- By Jason Bacot
- Published 02/23/2011
Whether you’re in high school, college, or graduate school, you’ll hear a collective groan when the teacher or professor assigns a research paper, because you know it will involve a certain commitment of your time. But the truth is, in 90% of the cases, you already know what steps you need to take to get the job done. You just don’t really want to do them. Sometimes allowing yourself to rebel just a bit can help you solidify your time commitment. Suppose you have to turn in a title and an outline on your topic. You roll your eyes and think how stupid it is to have to do this, particularly if it’s a topic you already know something about. Give yourself permission to sit down and write the snarkiest, most sarcastic title and outline ever and then do it. Chances are, buried within the snark, is a very real outline just waiting to be uncovered.

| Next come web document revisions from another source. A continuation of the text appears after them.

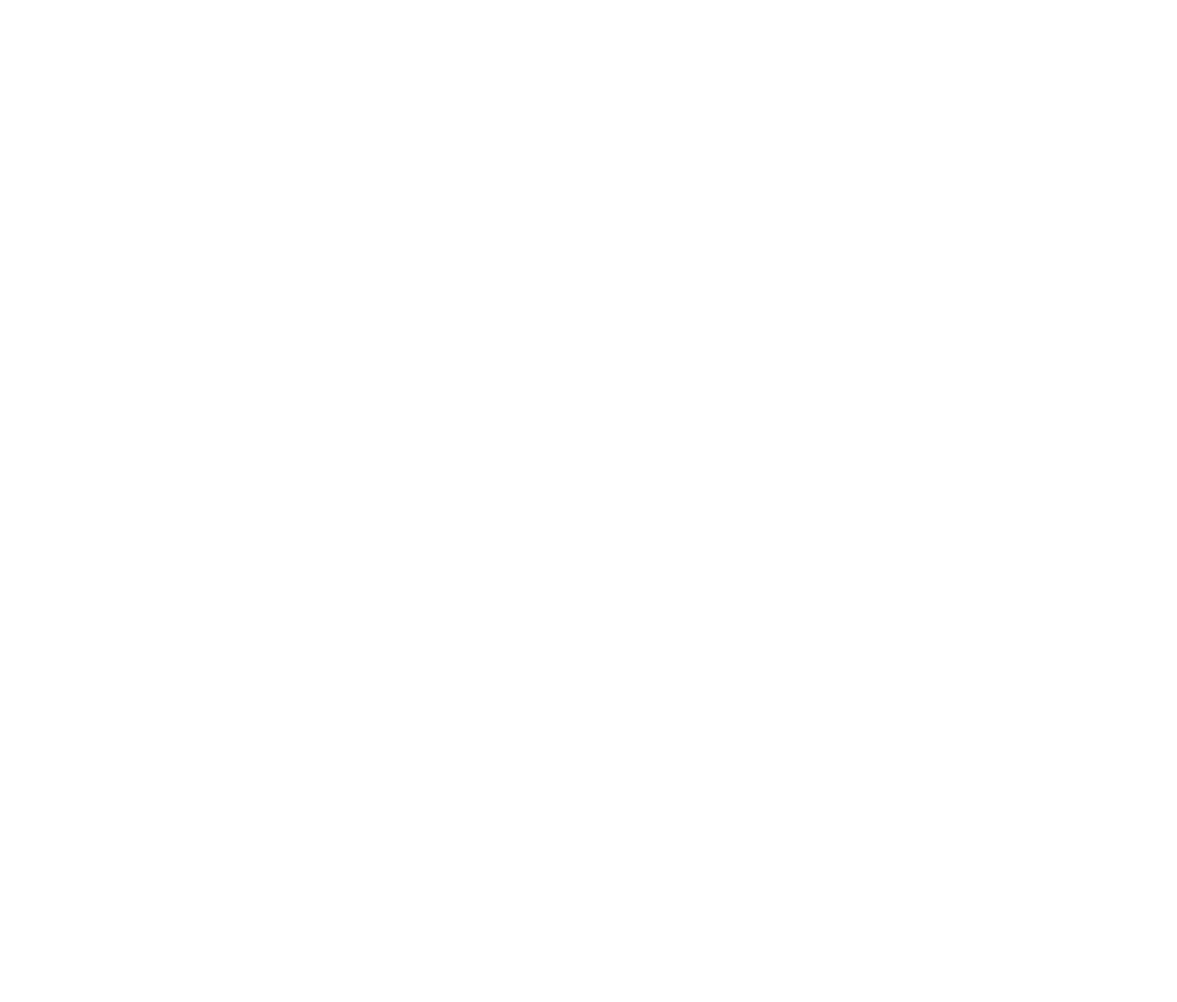
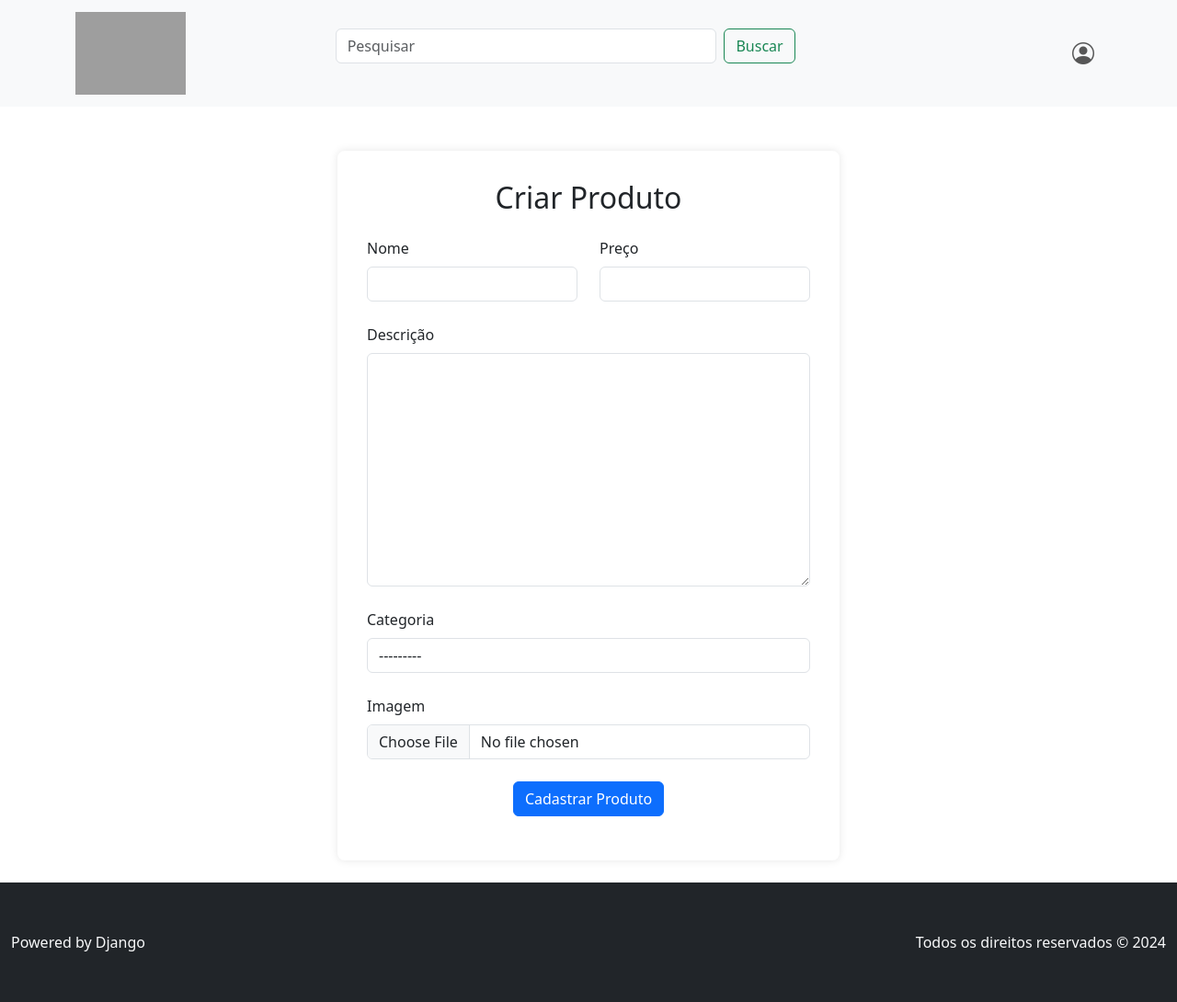
Before and after one commit to ketilyk21/all-store, a Django app: page /produtos/criar/ in a window 1280 px wide. Before the commit the page is empty. Shown: the whole page at 92% size. Before the commit the page ends 800 px from the top, so only its background shows below. Run offline with Django 5.2, Linux system fonts and the light colour scheme; data comes from the database, SQL or seed files in the repository; both versions use the stored data as it was after the commit; some libraries are stand-ins or nearby versions; grey boxes are pictures that could not be loaded.

Commit message:
Completando o CRUD de produtos com CREATE, UPDATE e DELETE

```diff
--- a/base_templates/global/partials/head.html
+++ b/base_templates/global/partials/head.html
@@ -51,5 +51,20 @@
             align-items: center;
             width: 100%;
         }
+
+        .form-group+.form-group {
+            margin-top: 1.5rem;
+        }
+
+        .form-container {
+            background-color: #ffffff;
+            padding: 2rem;
+            border-radius: 8px;
+            box-shadow: 0 0 10px rgba(0, 0, 0, 0.1);
+        }
+
+        .form-group+.form-group {
+            margin-top: 1.5rem;
+        }
     </style>
 </head>
--- /dev/null
+++ b/produtos/forms.py
@@ -0,0 +1,16 @@
+from django import forms
+from .models import Produto
+
+
+class ProdutoForm(forms.ModelForm):
+    class Meta:
+        model = Produto
+        fields = ("nome", "descricao", "preco", "categoria", "imagem")
+
+        widgets = {
+            "nome": forms.TextInput(attrs={"class": "form-control"}),
+            "descricao": forms.Textarea(attrs={"class": "form-control"}),
+            "preco": forms.NumberInput(attrs={"class": "form-control"}),
+            "categoria": forms.Select(attrs={"class": "form-control"}),
+            "imagem": forms.FileInput(attrs={"class": "form-control"}),
+        }
--- a/produtos/templates/produto.html
+++ b/produtos/templates/produto.html
@@ -1,6 +1,8 @@
+<div class="card">
 
-<div class="card">
+    {% if produto.imagem %}
     <img src="{{ produto.imagem.url }}" class="card-img-top" alt="Produto - {{ produto.id }}">
+    {% endif %}
     <div class="card-body">
         <h5 class="card-title">{{ produto.nome }}</h5>
         <p class="card-text">R$ {{ produto.preco }}</p>
--- a/produtos/templates/produto_form.html
+++ b/produtos/templates/produto_form.html
@@ -0,0 +1,44 @@
+{% extends 'global/base.html' %}
+
+{% block title %} Home {% endblock title %}
+
+
+{% block content %}
+<div class="container mt-5">
+    <div class="row justify-content-center">
+        <div class="col-md-6">
+            <div class="form-container">
+                <h2 class="mb-4 text-center">Criar Produto</h2>
+                <form method="post" enctype="multipart/form-data">
+                    {% csrf_token %}
+                    <div class="row mb-4">
+                        <div class="col-md-6">
+                            <label for="productName" class="form-label">Nome</label>
+                            {{ form.nome }}
+                        </div>
+                        <div class="col-md-6">
+                            <label for="productPrice" class="form-label">Preço</label>
+                            {{ form.preco }}
+                        </div>
+                    </div>
+                    <div class="form-group mb-4">
+                        <label for="productDescription" class="form-label">Descrição</label>
+                        {{ form.descricao }}
+                    </div>
+                    <div class="form-group mb-4">
+                        <label for="productCategory" class="form-label">Categoria</label>
+                        {{ form.categoria }}
+                    </div>
+                    <div class="form-group mb-4">
+                        <label for="productImage" class="form-label">Imagem</label>
+                        {{ form.imagem }}
+                    </div>
+                    <div class="text-center">
+                        <button type="submit" class="btn btn-primary">Cadastrar Produto</button>
+                    </div>
+                </form>
+            </div>
+        </div>
+    </div>
+</div>
+{% endblock content %}
--- a/produtos/views.py
+++ b/produtos/views.py
@@ -1,4 +1,5 @@
-from django.shortcuts import redirect, render
+from django.shortcuts import redirect, render, get_object_or_404
+from .forms import ProdutoForm
 
 from .models import Categoria, Produto
 
@@ -6,19 +7,38 @@ from .models import Categoria, Produto
 def index(request):
     categorias = Categoria.objects.all()
     produtos = Produto.objects.all()
-    context = {'categorias': categorias, 'produtos': produtos}
+    context = {"categorias": categorias, "produtos": produtos}
     return render(request, "index.html", context)
 
 
 def product_create(request):
-    return render(request, "produto_form.html")
+    if request.method == "GET":
+        form = ProdutoForm()
+    elif request.method == "POST":
+        form = ProdutoForm(request.POST, request.FILES)
+        if form.is_valid():
+            form.save()
+            return redirect("index")
+
+    return render(request, "produto_form.html", {"form": form})
 
 
-def product_update(request):
-    return render(request, "produto_form.html")
+def product_update(request, id):
+    produto = get_object_or_404(Produto, id=id)
+    if request.method == "GET":
+        form = ProdutoForm(instance=produto)
+    elif request.method == "POST":
+        form = ProdutoForm(request.POST, instance=produto)
+        if form.is_valid():
+            form.save()
+        return redirect("index")
+
+    return render(request, "produto_form.html", {"form": form})
 
 
-def product_delete(request):
+def product_delete(request, id):
+    produto = get_object_or_404(Produto, id=id)
+    produto.delete()
     return redirect("index")
 
 
```
Also changed, not shown: core/settings.py (+40 -38 lines), db.sqlite3, media/products/covers/2024/10/07/tiempo_verde.jpg (added), media/products/covers/2024/10/07/tiempo_verde_4LPZMsq.jpg (added), media/products/covers/2024/10/07/tiempo_verde_8ofQtAR.jpg (added), media/products/covers/2024/10/07/tiempo_verde_B3ZWcdX.jpg (added), media/products/covers/2024/10/07/tiempo_verde_LBh9hsJ.jpg (added), media/products/covers/2024/10/07/tiempo_verde_bB0vMNV.jpg (added), media/products/covers/2024/10/07/tiempo_verde_nn7iapX.jpg (added).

When it comes to identifying sources, particularly if you’re allowed to use online sources, you may put off the task, reasoning that since the internet operates instantly, you can find sources whenever you want. But if you go into any depth at all in your research, you’ll have a hard time remembering the name of the website that had a particular snippet you were interested in. The solution is to devote 15 to 30 minutes to gathering your online sources. Create one or more bookmark folders and give your bookmarked pages titles that are meaningful to you (e.g., “NASA articl
e about mapping phytoplankton”) to jog your memory next time you work on your paper. If you’re required to use a certain number of non-internet sources, there’s nothing for it but to block out some time to spend at the library. Tell yourself you’ll spend, say, an hour doing this important job, set a timer on your cell phone, and get to work. Promise yourself a cup of coffee or a soda when you’re done. When it’s time to write that first draft, give yourself “permission” to write the world’s worst research paper, if that’s what it takes to get you to put it down in words. This doesn’t have to be the “first draft” that you turn in to your instructor. You can always go back and fix it up a bit to get the worst parts of it to read better. Once you get your first draft back, hopefully with your teacher’s comments, take 15 or 30 minutes to sit down and really read those comments and try to understand what he or she is getting at. If you really can’t make heads or tails of the comments you got, ask. “How do you mean that this section is repetitive? Is it because it’s worded similarly to the previous section, or do you think I’m repeating information unnecessarily?”
Take these comments seriously when you revise your draft and create your final paper. If you do this, and receive a grade you believe is unfair, you have your instructor’s previous comments that you can point to when making your case that you’ve done the required changes. You know what to do: it’s a matter of making the commitment to do it.